A quick read dealing with the need to be explicit about what the gospel preaches. Chandler separates the good news into two categories: the gospel on the ground and the gospel in the air. The gospel on the ground is basically the personal message that we share with our friends and loved ones. In this part of the book, the author works through the biblical teachings on God, man, Christ, and then our response as fallen people to that good news. The gospel in the air is then the wider good news that spreads to all of creation. God’s glory will not leave anything untouched. It is in this second section that Chandler touches on creation, fall, reconciliation, and consummation. He argues for a healthy balance between the two. Reading this book after Word versus Deed, by Duane Litfin, was helpful, as Litfin works through this same issue of social gospel versus the concrete message of Jesus’ atoning sacrifice on the cross.
In his section on man’s need for a savior, he deals with the severity of God. This, Chandler notes, is an area where many Christians have stopped being explicit. We don’t want a God who is severe. In one place the author writes, “…it makes no sense to run up a tree afraid of a kitten while walking up to a lion and slapping it in the face. Will we fear man while outing God?” Chandler offers us a healthy discussion of God’s wrath.

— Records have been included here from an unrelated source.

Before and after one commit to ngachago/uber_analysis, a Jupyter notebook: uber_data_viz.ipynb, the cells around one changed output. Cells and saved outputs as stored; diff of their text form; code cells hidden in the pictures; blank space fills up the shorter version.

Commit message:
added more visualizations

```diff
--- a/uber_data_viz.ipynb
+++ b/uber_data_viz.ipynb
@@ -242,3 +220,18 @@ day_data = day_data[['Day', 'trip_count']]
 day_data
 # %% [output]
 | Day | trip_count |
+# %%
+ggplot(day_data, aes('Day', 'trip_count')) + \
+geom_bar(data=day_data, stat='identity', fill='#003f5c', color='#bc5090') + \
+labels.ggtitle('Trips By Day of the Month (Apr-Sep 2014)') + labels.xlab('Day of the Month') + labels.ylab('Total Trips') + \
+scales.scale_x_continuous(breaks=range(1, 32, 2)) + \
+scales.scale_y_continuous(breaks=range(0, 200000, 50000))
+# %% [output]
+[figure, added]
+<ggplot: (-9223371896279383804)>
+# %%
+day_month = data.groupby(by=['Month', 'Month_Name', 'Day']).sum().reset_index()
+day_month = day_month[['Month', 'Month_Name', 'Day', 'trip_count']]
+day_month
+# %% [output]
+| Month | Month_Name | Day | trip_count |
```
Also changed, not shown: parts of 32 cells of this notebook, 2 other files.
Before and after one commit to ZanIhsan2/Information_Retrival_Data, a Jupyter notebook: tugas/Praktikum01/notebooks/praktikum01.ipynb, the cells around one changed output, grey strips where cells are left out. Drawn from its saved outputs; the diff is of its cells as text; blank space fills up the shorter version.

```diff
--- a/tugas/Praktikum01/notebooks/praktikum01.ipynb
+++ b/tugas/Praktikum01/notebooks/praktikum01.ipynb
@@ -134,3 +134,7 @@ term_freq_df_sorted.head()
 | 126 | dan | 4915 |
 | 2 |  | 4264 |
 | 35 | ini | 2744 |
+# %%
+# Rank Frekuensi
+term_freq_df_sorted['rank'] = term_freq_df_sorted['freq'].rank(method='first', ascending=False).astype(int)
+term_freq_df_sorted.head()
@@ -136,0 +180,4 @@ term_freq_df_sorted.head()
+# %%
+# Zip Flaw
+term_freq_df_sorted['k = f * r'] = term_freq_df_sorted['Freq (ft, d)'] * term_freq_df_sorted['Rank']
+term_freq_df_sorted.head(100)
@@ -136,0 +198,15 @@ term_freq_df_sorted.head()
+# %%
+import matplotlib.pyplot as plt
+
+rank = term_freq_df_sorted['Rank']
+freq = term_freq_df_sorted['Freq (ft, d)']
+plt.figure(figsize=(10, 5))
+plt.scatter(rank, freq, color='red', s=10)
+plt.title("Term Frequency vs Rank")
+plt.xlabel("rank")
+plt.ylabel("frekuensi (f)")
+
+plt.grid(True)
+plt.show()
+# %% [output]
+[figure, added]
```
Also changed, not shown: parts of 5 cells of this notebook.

One of my favorite parts was his discussion of hardened hearts. He notes that the “gospel of Jesus is dangerous.” It has the power to put people in their place. Some people in Christian circles don’t seem to give the gospel this respect. They play around at church, being moralistic and commenting all about what Suzy is wearing to church. I love this quote: “The religious, moralistic, churchgoing evangelical who has no real intention of seeking God and following him has not found some sweet spot between radical devotion and wanton sin; he’s found devastation. The moralism that passes for Christian faith today is a devastating hobby if you have no intention of submitting your life fully to God and chasing him in Christ.” How will we treat the dangerous power of the gospel? How will we present it to the youth we come into contact with? These are important questions that Chandler brought me to. I know for a fact that some young people go into a church and only receive a moralistic rant about their clothing and behavior. Chandler notes that the gospel will cut some people open; others it will only scar, further hardening them. Let’s be serious. Let’s be explicit.

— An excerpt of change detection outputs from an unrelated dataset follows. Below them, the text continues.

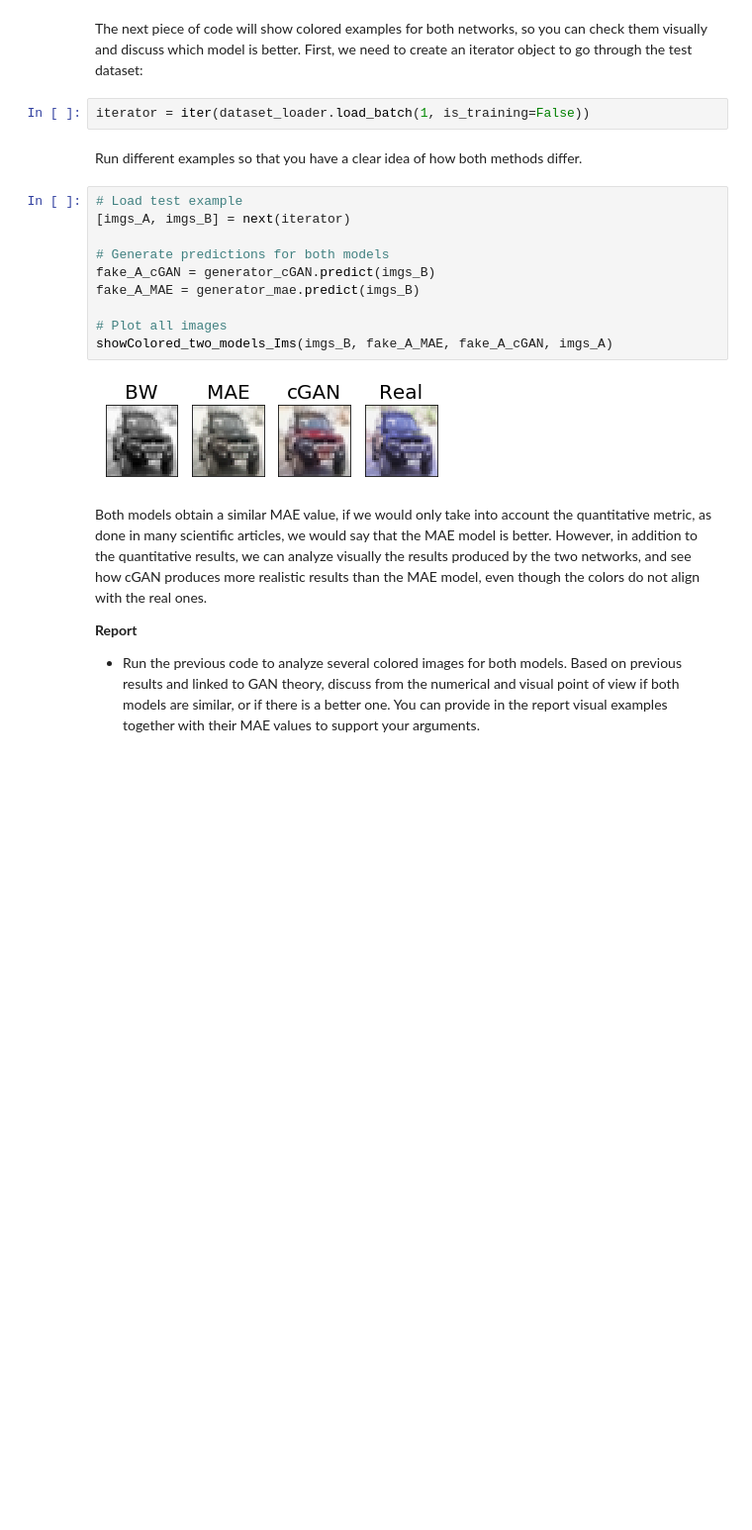
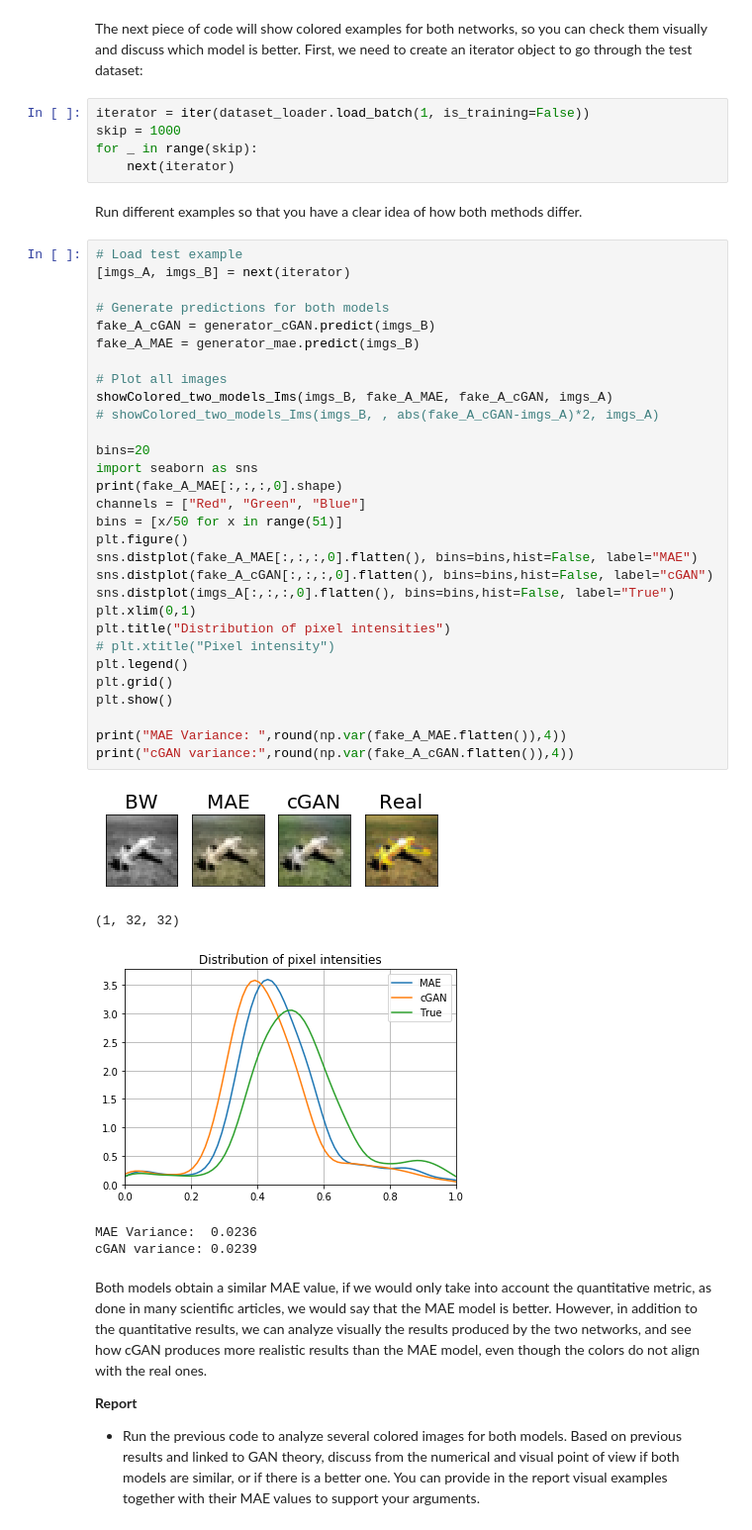
Before and after one commit to alexander3605/deep-learning-course, a Jupyter notebook: 2020_08_VAE_GAN.ipynb, the cells around one changed output. Shown at 99% size. Drawn from its saved outputs; the diff is of its cells as text; blank space fills up the shorter version.

```diff
--- a/2020_08_VAE_GAN.ipynb
+++ b/2020_08_VAE_GAN.ipynb
@@ -1465,20 +1831,47 @@ MAE (Trained cGAN): 0.0458
 The next piece of code will show colored examples for both networks, so you can check them visually and discuss which model is better. First, we need to create an iterator object to go through the test dataset:
 # %%
 iterator = iter(dataset_loader.load_batch(1, is_training=False))
+skip = 1000
+for _ in range(skip):
+    next(iterator)
 # %% [markdown]
 Run different examples so that you have a clear idea of how both methods differ.
-# %%
-# Load test example
-[imgs_A, imgs_B] = next(iterator)
-
-# Generate predictions for both models
-fake_A_cGAN = generator_cGAN.predict(imgs_B)
-fake_A_MAE = generator_mae.predict(imgs_B)
-
-# Plot all images
-showColored_two_models_Ims(imgs_B, fake_A_MAE, fake_A_cGAN, imgs_A)
-# %% [output]
-[figure, removed]
+# %%
+# Load test example
+[imgs_A, imgs_B] = next(iterator)
+
+# Generate predictions for both models
+fake_A_cGAN = generator_cGAN.predict(imgs_B)
+fake_A_MAE = generator_mae.predict(imgs_B)
+
+# Plot all images
+showColored_two_models_Ims(imgs_B, fake_A_MAE, fake_A_cGAN, imgs_A)
+# showColored_two_models_Ims(imgs_B, , abs(fake_A_cGAN-imgs_A)*2, imgs_A)
+
+bins=20
+import seaborn as sns
+print(fake_A_MAE[:,:,:,0].shape)
+channels = ["Red", "Green", "Blue"]
+bins = [x/50 for x in range(51)]
+plt.figure()
+sns.distplot(fake_A_MAE[:,:,:,0].flatten(), bins=bins,hist=False, label="MAE")
+sns.distplot(fake_A_cGAN[:,:,:,0].flatten(), bins=bins,hist=False, label="cGAN")
+sns.distplot(imgs_A[:,:,:,0].flatten(), bins=bins,hist=False, label="True")
+plt.xlim(0,1)
+plt.title("Distribution of pixel intensities")
+# plt.xtitle("Pixel intensity")
+plt.legend()
+plt.grid()
+plt.show()
+
+print("MAE Variance: ",round(np.var(fake_A_MAE.flatten()),4))
+print("cGAN variance:",round(np.var(fake_A_cGAN.flatten()),4))
+# %% [output]
+[figure, added]
+(1, 32, 32)
+[figure, added]
+MAE Variance:  0.0236
+cGAN variance: 0.0239
 # %% [markdown]
 Both models obtain a similar MAE value, if we would only take into account the quantitative metric, as done in many scientific articles, we would say that the MAE model is better. However, in addition to the quantitative results, we can analyze visually the results produced by the two networks, and see how cGAN produces more realistic results than the MAE model, even though the colors do not align with the real ones.
 
```
Also changed, not shown: parts of 3 cells of this notebook.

Also, his application section at the end had some interesting stories and a good breakdown of moral therapeutic deism. Chandler talks about a VBS where he sang a song about liars going to hell. All he remembers from that VBS was that God hated liars. In another part, Chandler writes, “If you listened to Journey, you’re going to do meth and kill your parents. So don’t listen to Journey. If you like Journey, then you should like this Christian band.” He says that this was the main message he would get from Christians early on in his faith. The story about a dirty rose that he shares is also a powerful example of the problem of moralism. “Moralism doesn’t do that. (point to the beauty and glory of Jesus) The moralist tends to forsake sin so that God might love him, so that he might earn the favor of God. All of his effort and striving become his foundation of hope and comfort. And it simply doesn’t work. If anything, it’s shame upon shame upon shame as we continue to fail.” Wow.

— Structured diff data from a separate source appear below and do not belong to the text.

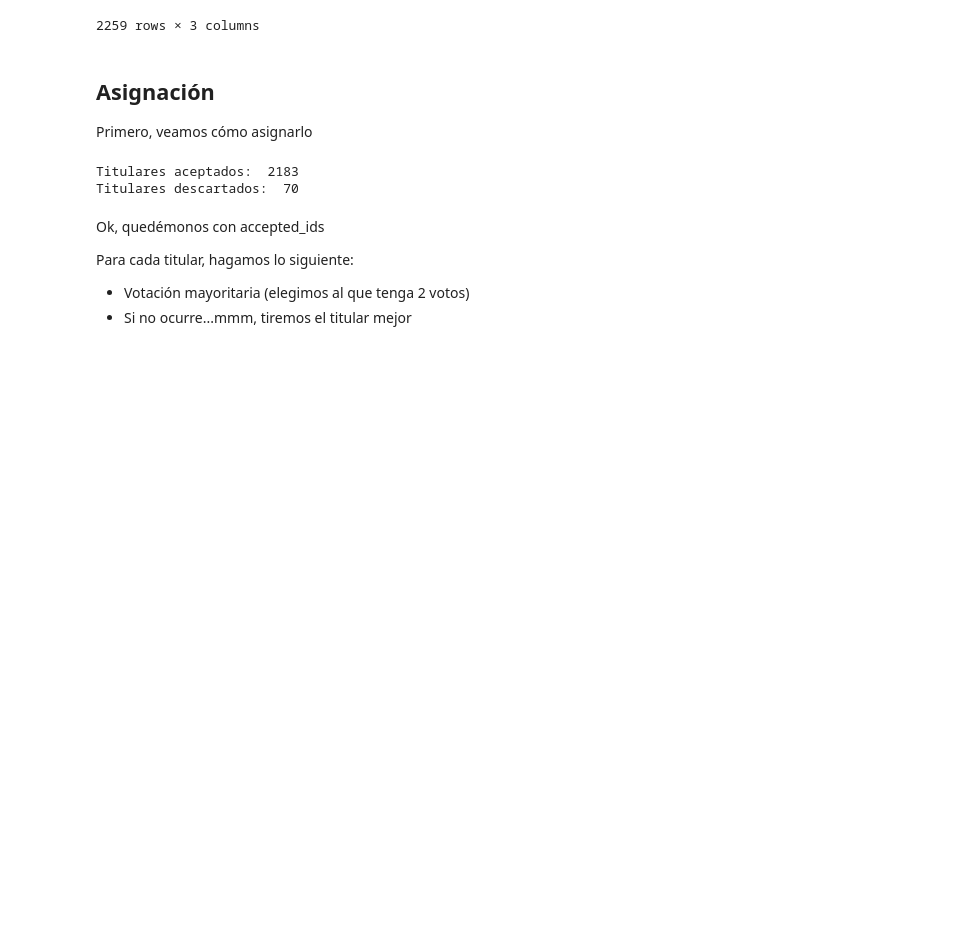
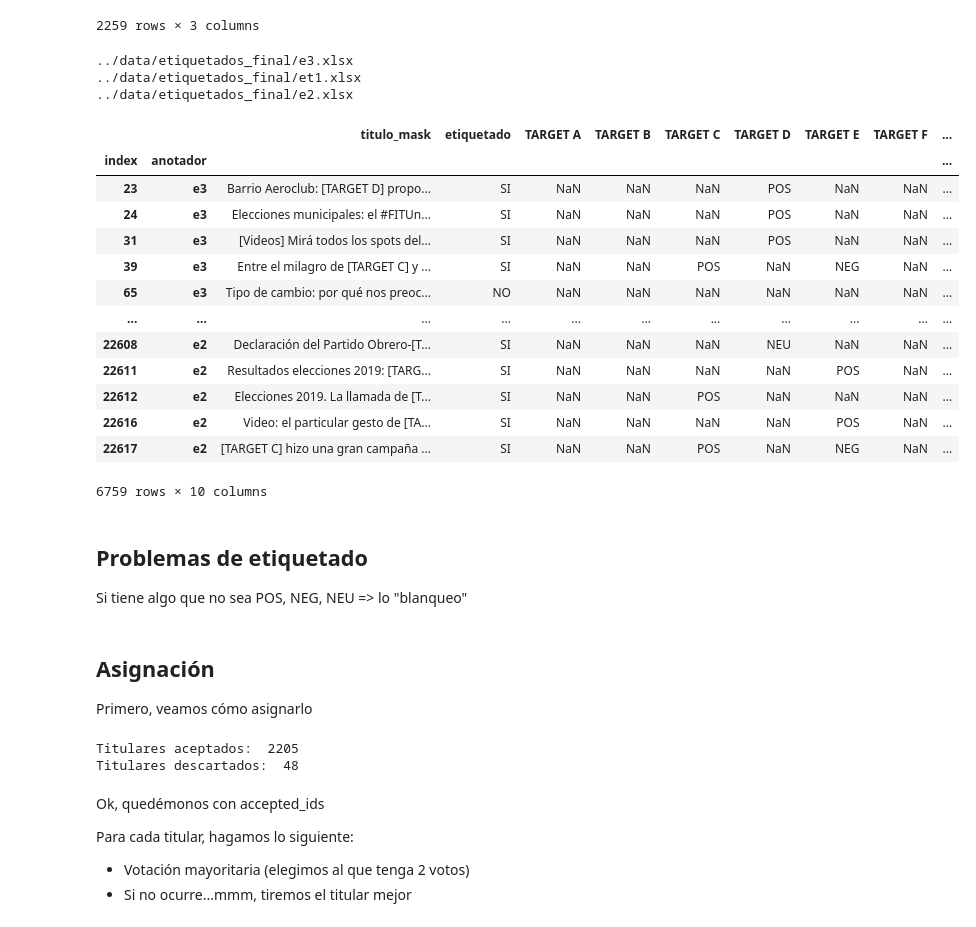
Before and after one commit to pysentimiento/sentiment-elecciones, a Jupyter notebook: notebooks/Asignacion.ipynb, the cells around one changed output. Saved outputs shown, nothing was run; the diff lists cells and outputs as text; code cells hidden in the pictures; blank space fills up the shorter version.

Commit message:
Agrego medio

```diff
--- a/notebooks/Asignacion.ipynb
+++ b/notebooks/Asignacion.ipynb
@@ -39,25 +39,57 @@ dfs = []
 annotators = []
 
 for path in paths:
+    print(path)
     name = os.path.basename(path).split(".")[0]
 
-    df = pd.read_excel(path)
+    df = pd.read_excel(path, engine='openpyxl', index_col=0)
     df = df.iloc[3:]
+    df = df.loc[
+        df.index.notna()
+    ]
+
+    #df.index = df.index.astype(int)
     annotators.append(name)
 
     df.rename(columns={df.columns[0]: "id", "TITULO": "titulo_mask", " ": "etiquetado", "Etiquetado?": "etiquetado"}, inplace=True)
 
     # Por algún motivo perdimos este titular...
-    df.set_index("id", inplace=True)
-
     ids = [x for x in df.index if x not in {39}]
 
     df.loc[ids, "titulo"] = df_titulares.loc[ids, "titulo"]
+    df.loc[ids, "medio"] = df_titulares.loc[ids, "medio"]
     # KJJJJ qué desastre esto
     df.loc[39, "titulo"] = "Entre el milagro de Macri y la grieta del peronismo"
+    df.loc[39, "medio"] = "la nación"
     df["anotador"] = name
     df.reset_index(inplace=True)
     dfs.append(df)
 
 annotators = sorted(annotators)
-annotator_df = pd.concat(dfs).set_index(["id", "anotador"])
+annotator_df = pd.concat(dfs).set_index(["index", "anotador"])
+# %% [output]
+../data/etiquetados_final/e3.xlsx
+../data/etiquetados_final/et1.xlsx
+../data/etiquetados_final/e2.xlsx
+# %%
+
+annotator_df
+# %% [output]
+|  |  | titulo_mask | etiquetado | TARGET A | TARGET B | TARGET C | TARGET D | TARGET E | TARGET F | ... |
+| index | anotador |  |  |  |  |  |  |  |  | ... |
+| 23 | e3 | Barrio Aeroclub: [TARGET D] propo... | SI | NaN | NaN | NaN | POS | NaN | NaN | ... |
+| 24 | e3 | Elecciones municipales: el #FITUn... | SI | NaN | NaN | NaN | POS | NaN | NaN | ... |
+| 31 | e3 | [Videos] Mirá todos los spots del... | SI | NaN | NaN | NaN | POS | NaN | NaN | ... |
+| 39 | e3 | Entre el milagro de [TARGET C] y ... | SI | NaN | NaN | POS | NaN | NEG | NaN | ... |
+| 65 | e3 | Tipo de cambio: por qué nos preoc... | NO | NaN | NaN | NaN | NaN | NaN | NaN | ... |
+| ... | ... | ... | ... | ... | ... | ... | ... | ... | ... | ... |
+| 22608 | e2 | Declaración del Partido Obrero-[T... | SI | NaN | NaN | NaN | NEU | NaN | NaN | ... |
+| 22611 | e2 | Resultados elecciones 2019: [TARG... | SI | NaN | NaN | NaN | NaN | POS | NaN | ... |
+| 22612 | e2 | Elecciones 2019. La llamada de [T... | SI | NaN | NaN | POS | NaN | NaN | NaN | ... |
+| 22616 | e2 | Video: el particular gesto de [TA... | SI | NaN | NaN | NaN | NaN | POS | NaN | ... |
+| 22617 | e2 | [TARGET C] hizo una gran campaña ... | SI | NaN | NaN | POS | NaN | NEG | NaN | ... |
+6759 rows × 10 columns
+# %% [markdown]
+## Problemas de etiquetado
+
+Si tiene algo que no sea POS, NEG, NEU => lo "blanqueo"
@@ -66,17 +107,14 @@ annotator_df = pd.concat(dfs).set_index(["id", "anotador"])
 
 Primero, veamos cómo asignarlo
 # %%
-ids = dfs[0]["id"]
+ids = dfs[0]["index"]
 
-label_cols = ['TARGET A', 'TARGET B', 'TARGET C', 'TARGET D',
-       'TARGET E', 'TARGET F']
-
-total = 0
+rejected = []
 
 accepted_ids = []
 
 for _, row in dfs[0].iterrows():
-    idx = row["id"]
+    idx = row["index"]
     labels = annotator_df.loc[idx]
 
     assert len(labels) == 3
@@ -92,15 +130,15 @@ for _, row in dfs[0].iterrows():
         print(annotated.sum(axis=1))
         print(annotated)
         """
-        total+=1
+        rejected.append(idx)
     else:
         accepted_ids.append(idx)
 
 print("Titulares aceptados: ", len(accepted_ids))
-print("Titulares descartados: ", total)
+print("Titulares descartados: ", len(rejected))
 # %% [output]
-Titulares aceptados:  2183
-Titulares descartados:  70
+Titulares aceptados:  2205
+Titulares descartados:  48
 # %% [markdown]
 Ok, quedémonos con accepted_ids
 
```
Also changed, not shown: parts of 5 cells of this notebook.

Don’t assume the gospel, Chandler pleads, be explicit. The disciples of Jesus knew for certain that Jesus had the words of eternal life. May that be our case as we lead people toward the beauty and glory of Jesus Christ.